### Listed entries

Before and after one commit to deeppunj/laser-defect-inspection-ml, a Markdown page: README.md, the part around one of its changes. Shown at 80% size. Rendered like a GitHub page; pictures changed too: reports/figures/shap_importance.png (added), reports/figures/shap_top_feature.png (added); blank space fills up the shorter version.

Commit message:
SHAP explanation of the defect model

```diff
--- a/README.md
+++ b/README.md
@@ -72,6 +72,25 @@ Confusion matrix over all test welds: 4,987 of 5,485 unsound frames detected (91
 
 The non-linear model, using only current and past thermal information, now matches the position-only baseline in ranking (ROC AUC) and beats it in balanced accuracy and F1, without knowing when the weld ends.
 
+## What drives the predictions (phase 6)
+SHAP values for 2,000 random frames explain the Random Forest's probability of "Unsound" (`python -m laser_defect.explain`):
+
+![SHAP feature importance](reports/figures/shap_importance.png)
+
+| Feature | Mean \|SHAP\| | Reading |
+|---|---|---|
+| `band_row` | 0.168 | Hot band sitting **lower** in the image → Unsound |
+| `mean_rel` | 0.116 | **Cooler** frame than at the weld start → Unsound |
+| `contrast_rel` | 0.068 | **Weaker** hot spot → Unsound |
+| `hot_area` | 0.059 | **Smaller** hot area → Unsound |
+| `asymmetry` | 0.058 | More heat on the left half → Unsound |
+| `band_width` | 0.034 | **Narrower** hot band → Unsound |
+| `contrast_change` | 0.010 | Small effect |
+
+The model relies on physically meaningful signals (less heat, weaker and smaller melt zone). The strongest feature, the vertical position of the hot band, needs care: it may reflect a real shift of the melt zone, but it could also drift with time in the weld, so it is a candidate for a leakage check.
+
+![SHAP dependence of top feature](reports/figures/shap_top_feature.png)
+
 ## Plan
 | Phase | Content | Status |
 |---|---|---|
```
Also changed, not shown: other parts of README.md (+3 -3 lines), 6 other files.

---

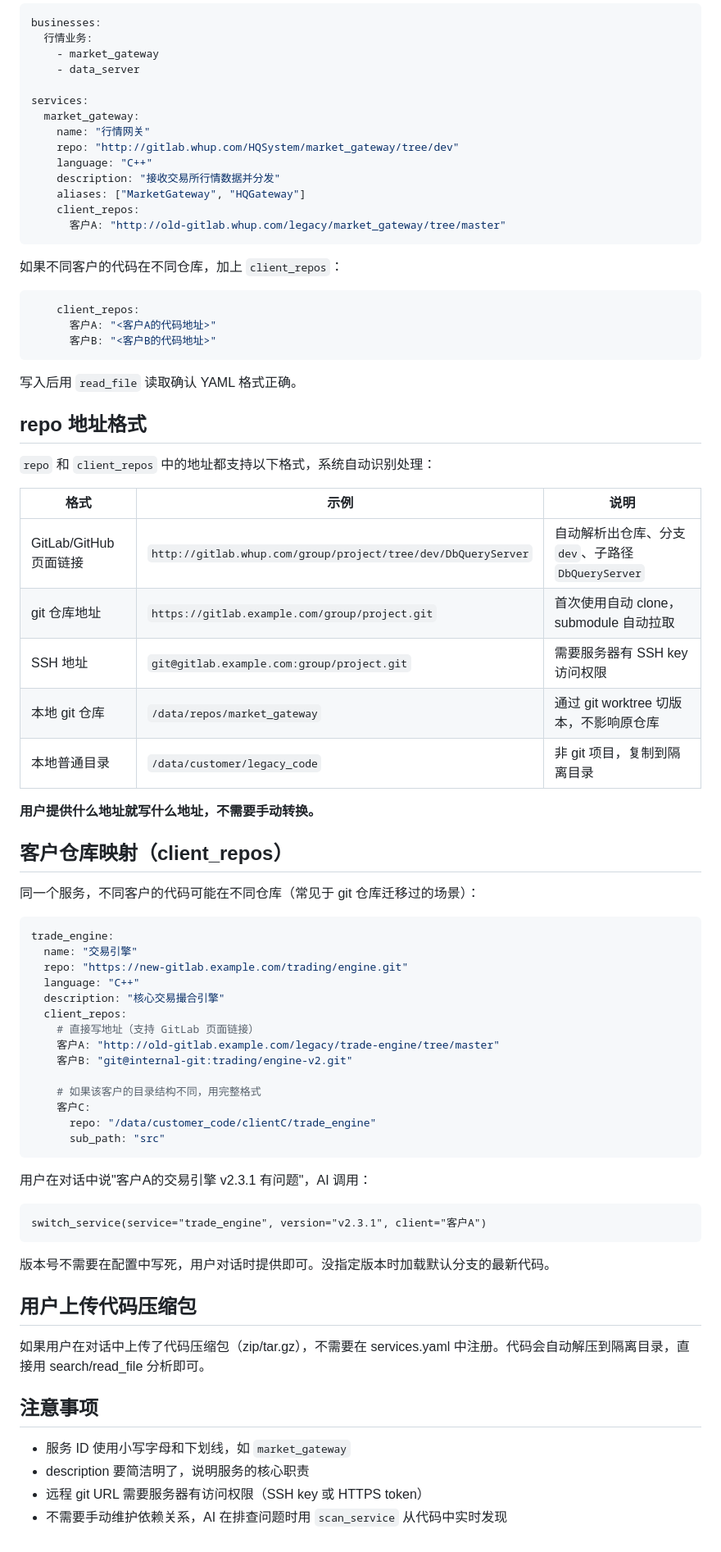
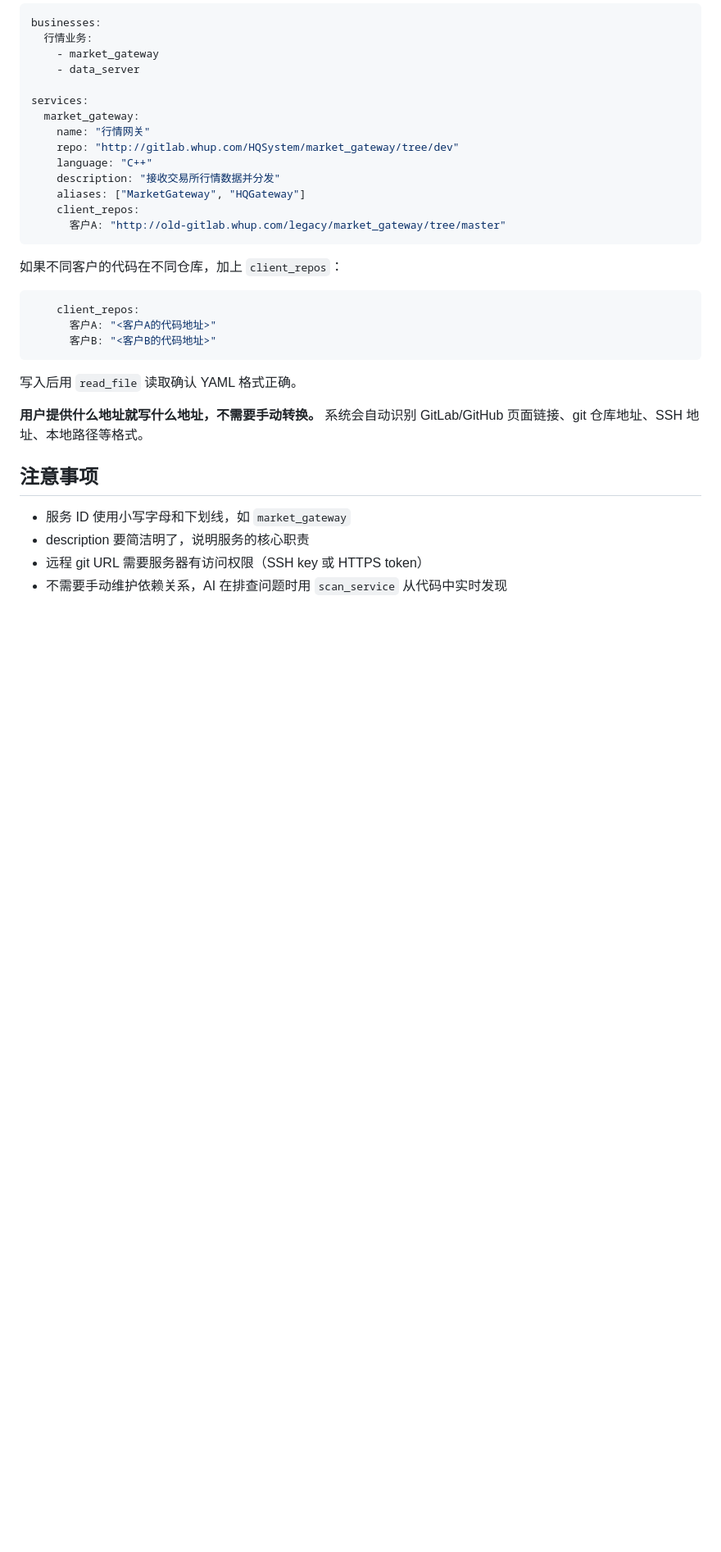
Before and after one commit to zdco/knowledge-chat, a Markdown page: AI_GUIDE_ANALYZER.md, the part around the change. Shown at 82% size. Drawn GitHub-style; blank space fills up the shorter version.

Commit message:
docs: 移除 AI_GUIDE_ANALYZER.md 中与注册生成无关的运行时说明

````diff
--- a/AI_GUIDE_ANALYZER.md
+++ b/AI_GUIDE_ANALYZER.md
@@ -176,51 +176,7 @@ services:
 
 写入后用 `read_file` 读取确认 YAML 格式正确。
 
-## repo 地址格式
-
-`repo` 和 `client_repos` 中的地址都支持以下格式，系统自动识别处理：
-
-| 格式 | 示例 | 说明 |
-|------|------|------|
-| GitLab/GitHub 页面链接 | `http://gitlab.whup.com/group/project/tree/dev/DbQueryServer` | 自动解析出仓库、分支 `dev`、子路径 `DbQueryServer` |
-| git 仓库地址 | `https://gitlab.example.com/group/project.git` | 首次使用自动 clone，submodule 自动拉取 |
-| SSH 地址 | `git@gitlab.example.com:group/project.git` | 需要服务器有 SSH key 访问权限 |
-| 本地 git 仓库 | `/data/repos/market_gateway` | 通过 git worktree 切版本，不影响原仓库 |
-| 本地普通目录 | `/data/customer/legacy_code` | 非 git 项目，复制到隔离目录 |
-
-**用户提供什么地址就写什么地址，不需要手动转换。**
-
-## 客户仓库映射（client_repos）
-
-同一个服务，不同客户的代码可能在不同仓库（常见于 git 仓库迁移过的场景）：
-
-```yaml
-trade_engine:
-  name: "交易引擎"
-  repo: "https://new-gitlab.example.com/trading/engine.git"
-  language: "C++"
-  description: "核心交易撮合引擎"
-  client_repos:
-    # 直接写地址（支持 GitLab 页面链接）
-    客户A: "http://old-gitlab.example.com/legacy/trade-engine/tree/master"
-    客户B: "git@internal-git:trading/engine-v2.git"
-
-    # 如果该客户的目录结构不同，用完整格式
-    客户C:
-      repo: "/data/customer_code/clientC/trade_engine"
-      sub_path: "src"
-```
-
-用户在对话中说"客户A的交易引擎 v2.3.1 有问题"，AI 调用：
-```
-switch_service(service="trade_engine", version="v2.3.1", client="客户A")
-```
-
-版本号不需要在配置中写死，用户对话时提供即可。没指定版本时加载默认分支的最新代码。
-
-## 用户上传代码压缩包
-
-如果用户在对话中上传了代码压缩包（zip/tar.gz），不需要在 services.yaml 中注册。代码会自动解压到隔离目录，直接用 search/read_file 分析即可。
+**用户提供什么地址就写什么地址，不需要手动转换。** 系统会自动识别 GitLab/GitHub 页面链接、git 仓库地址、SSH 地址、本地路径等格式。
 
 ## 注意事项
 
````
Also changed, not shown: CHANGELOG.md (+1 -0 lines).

### About this exercise
Only lines that contain the string "blank" count; pick each one out of the records and copy it.

### Answer below
Before and after one commit to deeppunj/laser-defect-inspection-ml, a Markdown page: README.md, the part around one of its changes. Shown at 80% size. Rendered like a GitHub page; pictures changed too: reports/figures/shap_importance.png (added), reports/figures/shap_top_feature.png (added); blank space fills up the shorter version.
Before and after one commit to zdco/knowledge-chat, a Markdown page: AI_GUIDE_ANALYZER.md, the part around the change. Shown at 82% size. Drawn GitHub-style; blank space fills up the shorter version.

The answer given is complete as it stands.